After a breakfast of muesli and relaxing morning, we walk - only 45 minutes - to the mall (PIM) and have lunch there. Strangely to us, at restaurants, whenever a plate of food is done, the server brings it over. We've not once had everyone eating at the same time.

Our task is to purchase Korean futons that will be guest mattresses, 2 pillows, and washcloths to match yesterday's towels. W chooses a wet-dry vacuum cleaner at the ACE hardware and then we schlep everything to a taxi. We're home by 4:30pm.

Semi-automatic washing machine: put clothes and soap in
left. Turn faucet to "wash" and turn the dial to desired wash minutes.
*Unhook hose at side to drain. Turn faucet on again to fill tub to rinse.
Put on second cycle (rinse). Drain.*
[OR skip *to *, take out first load, rinse/spin, and add second load
to wash water on left. In that case, start with a white load and
move to darker, of course.] Take the clean clothes out, put them in the
right side spin tub, flip faucet on "spin", rinsing by letting clean water
run a few seconds over the spinning clothes. Turn off faucet.
Repeat turn on and off faucet on spin cycle, repeat, drain.
Lift the spun clothes out and hang to dry. Easy, eh?
Laundry time: I wash, spin out, and hang 5 loads of clothing and new bedding. In a few hours, the blouses and shirts are dry. The sheets and towels are still a bit damp. W zips through the house with the new vacuum, while I cook spaghetti, using up groceries bought the first week. We eat at 8, make some calls, write some emails, and W's asleep by 10. I'm still fiddling with the blog at midnight.
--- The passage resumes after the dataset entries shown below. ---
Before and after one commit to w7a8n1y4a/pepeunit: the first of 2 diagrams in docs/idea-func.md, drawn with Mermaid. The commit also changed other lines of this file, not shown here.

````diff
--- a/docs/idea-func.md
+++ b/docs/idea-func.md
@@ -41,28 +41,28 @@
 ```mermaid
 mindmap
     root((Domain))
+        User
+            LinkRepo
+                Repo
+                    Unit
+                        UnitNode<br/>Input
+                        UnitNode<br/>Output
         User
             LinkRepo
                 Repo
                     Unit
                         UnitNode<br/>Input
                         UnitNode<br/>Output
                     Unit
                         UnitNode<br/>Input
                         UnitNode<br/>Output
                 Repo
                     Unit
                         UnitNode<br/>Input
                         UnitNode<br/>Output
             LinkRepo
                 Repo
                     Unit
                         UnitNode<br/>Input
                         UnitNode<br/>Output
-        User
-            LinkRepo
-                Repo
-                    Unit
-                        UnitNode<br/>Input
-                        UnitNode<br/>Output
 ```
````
Is this spiritual work? We have time to think and pray for those around us. We lost a great friend early this morning: Pastor Erwin Rohde slipped into eternity. We last saw him in June, on our way home from our MT cabin. His home-going reminded us today that we are called to offer others hope and a relationship with God. And we're praying for his family.
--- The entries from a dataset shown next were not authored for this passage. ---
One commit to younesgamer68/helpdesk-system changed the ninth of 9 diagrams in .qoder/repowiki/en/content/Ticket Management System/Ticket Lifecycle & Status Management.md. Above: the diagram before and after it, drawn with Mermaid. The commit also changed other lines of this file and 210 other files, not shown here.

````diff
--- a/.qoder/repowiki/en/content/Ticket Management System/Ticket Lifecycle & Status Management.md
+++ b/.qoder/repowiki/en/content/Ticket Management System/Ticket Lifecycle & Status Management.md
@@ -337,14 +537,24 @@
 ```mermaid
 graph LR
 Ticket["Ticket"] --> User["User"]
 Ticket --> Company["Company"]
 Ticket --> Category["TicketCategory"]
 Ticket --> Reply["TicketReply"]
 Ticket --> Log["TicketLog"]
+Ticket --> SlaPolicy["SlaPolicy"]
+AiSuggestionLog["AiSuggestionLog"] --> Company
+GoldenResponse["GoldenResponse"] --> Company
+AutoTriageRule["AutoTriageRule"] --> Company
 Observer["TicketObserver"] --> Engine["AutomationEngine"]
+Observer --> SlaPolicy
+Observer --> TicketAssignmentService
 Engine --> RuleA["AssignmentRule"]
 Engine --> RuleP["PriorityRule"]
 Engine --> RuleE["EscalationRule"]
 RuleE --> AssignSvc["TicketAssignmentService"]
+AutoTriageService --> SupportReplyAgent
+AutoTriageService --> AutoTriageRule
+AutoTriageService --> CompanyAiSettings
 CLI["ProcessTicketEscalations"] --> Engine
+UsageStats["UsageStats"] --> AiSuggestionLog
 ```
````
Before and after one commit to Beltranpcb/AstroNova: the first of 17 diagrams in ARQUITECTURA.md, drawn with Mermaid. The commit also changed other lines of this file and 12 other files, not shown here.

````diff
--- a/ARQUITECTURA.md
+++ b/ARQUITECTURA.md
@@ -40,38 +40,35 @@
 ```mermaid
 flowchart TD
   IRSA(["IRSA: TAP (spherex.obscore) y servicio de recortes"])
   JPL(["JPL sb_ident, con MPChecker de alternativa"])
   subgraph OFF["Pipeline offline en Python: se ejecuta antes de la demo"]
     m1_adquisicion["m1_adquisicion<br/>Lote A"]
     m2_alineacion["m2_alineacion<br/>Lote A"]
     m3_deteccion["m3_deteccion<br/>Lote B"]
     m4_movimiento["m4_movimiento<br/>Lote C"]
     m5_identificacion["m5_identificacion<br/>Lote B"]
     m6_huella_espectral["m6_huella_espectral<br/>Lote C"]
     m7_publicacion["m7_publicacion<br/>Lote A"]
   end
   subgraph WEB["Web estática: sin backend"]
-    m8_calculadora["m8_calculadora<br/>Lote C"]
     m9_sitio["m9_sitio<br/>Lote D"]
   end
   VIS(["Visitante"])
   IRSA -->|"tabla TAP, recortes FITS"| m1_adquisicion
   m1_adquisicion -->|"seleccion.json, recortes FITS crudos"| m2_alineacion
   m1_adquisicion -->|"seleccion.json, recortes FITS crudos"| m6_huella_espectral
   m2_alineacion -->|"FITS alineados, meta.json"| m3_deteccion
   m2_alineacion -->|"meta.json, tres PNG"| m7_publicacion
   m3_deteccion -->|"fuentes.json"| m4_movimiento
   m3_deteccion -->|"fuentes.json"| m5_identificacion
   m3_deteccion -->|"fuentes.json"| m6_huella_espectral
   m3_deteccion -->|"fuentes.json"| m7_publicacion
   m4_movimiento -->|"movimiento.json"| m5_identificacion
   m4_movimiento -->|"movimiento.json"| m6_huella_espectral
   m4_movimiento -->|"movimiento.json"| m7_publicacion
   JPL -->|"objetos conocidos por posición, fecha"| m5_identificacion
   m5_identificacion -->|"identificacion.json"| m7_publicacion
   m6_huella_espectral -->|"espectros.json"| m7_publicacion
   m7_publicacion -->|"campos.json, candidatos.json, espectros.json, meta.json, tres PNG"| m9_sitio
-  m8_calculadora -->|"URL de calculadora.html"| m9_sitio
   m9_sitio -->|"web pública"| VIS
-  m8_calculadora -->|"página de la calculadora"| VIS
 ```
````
Read more:
*In the day of my trouble I seek the Lord; in the night my hand is stretched out without wearying. Psalm 77:2 ESV

*Trust in the Lord with all your heart; do not depend on your own understanding. Seek his will in all you do, and he will show you which path to take. Proverbs 3:5-6 NLT
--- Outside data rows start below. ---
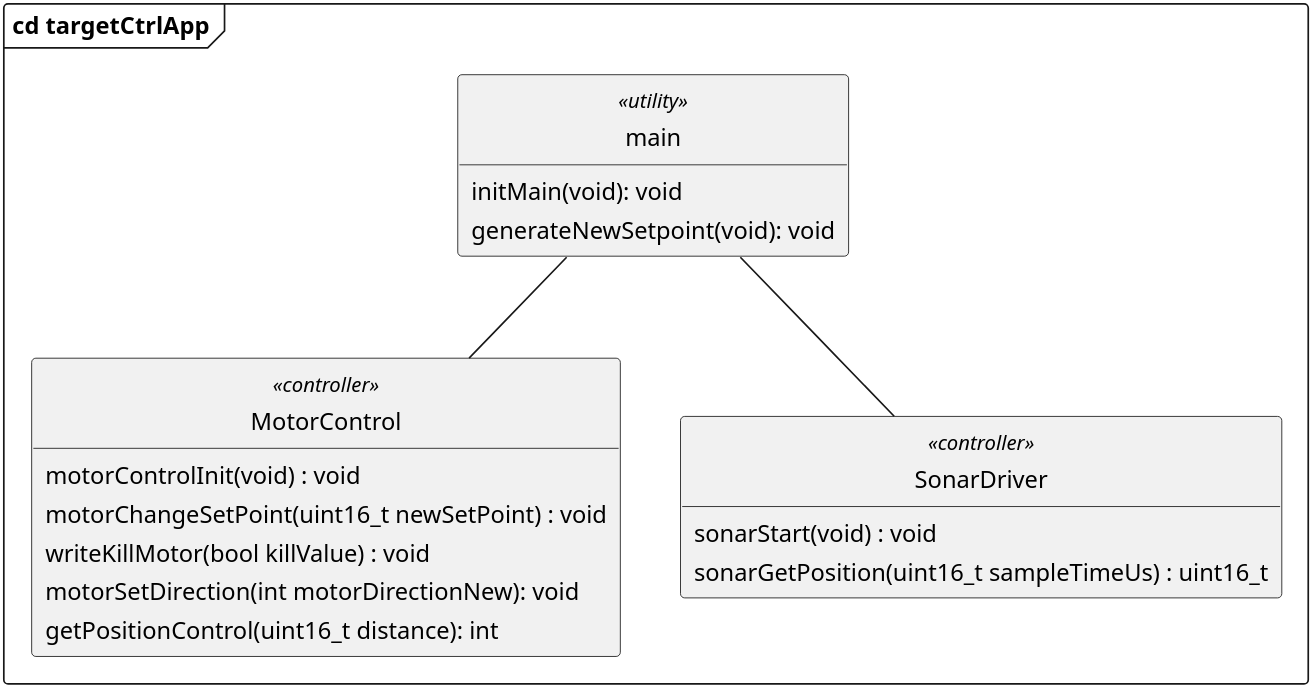
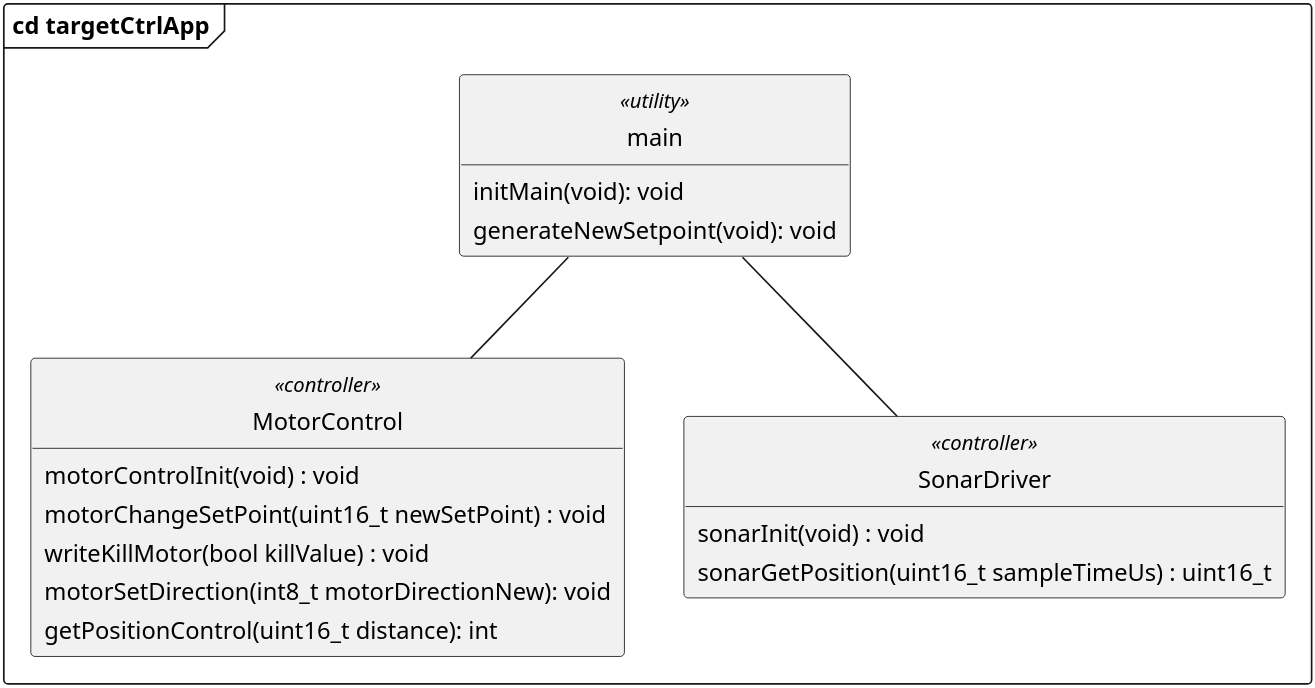
The diagram in PlantUML/src/targetCtrlApp_cd.plantuml (LasseKrarup/Laser-Tag-Project), drawn with PlantUML before and after one commit. The commit also changed 1 other file, not shown here.

Commit message:
Final targetCtrlApp architecture

```diff
--- a/PlantUML/src/targetCtrlApp_cd.plantuml
+++ b/PlantUML/src/targetCtrlApp_cd.plantuml
@@ -2,39 +2,39 @@
-@startuml practiceKitCtrlApp_cd
+@startuml targetCtrlApp_cd
 scale 1.5
 skinparam {
     monochrome true
     dpi 300
     padding 2
     packageStyle rectangle
     packageStyle frame
     shadowing false
     classAttributeIconSize 0
 }
 hide circle
 hide empty members
 
 frame "cd targetCtrlApp" {
 
     class main <<utility>> {
         initMain(void): void
         generateNewSetpoint(void): void
     }
 
     class MotorControl <<controller>> {
         motorControlInit(void) : void
         motorChangeSetPoint(uint16_t newSetPoint) : void
         writeKillMotor(bool killValue) : void
-        motorSetDirection(int motorDirectionNew): void
+        motorSetDirection(int8_t motorDirectionNew): void
         getPositionControl(uint16_t distance): int
     }
 
     class SonarDriver <<controller>> {
-        sonarStart(void) : void
+        sonarInit(void) : void
         sonarGetPosition(uint16_t sampleTimeUs) : uint16_t
     }
 }
 
 main -- MotorControl
 main -- SonarDriver
 
 @enduml
```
*Blessed are those who mourn, for they will be comforted. Matthew 5:4 ESV

*You are the light of the world. A city set on a hill cannot be hidden. In the same way, let your light shine before others, so that they may see your good works and give glory to your Father who is in heaven. Matthew 5:14,16 ESV

*But to all who did receive him, who believed in his name, he gave the right to become children of God, who were born, not of blood nor of the will of the flesh nor of the will of man, but of God. John 1:12-13 ESV

Moravian Prayer: Holy Comforter, you know our hearts and you know our needs. We invite you into our hearts and into our lives again today. Walk with us. Amen.

No comments:

Post a Comment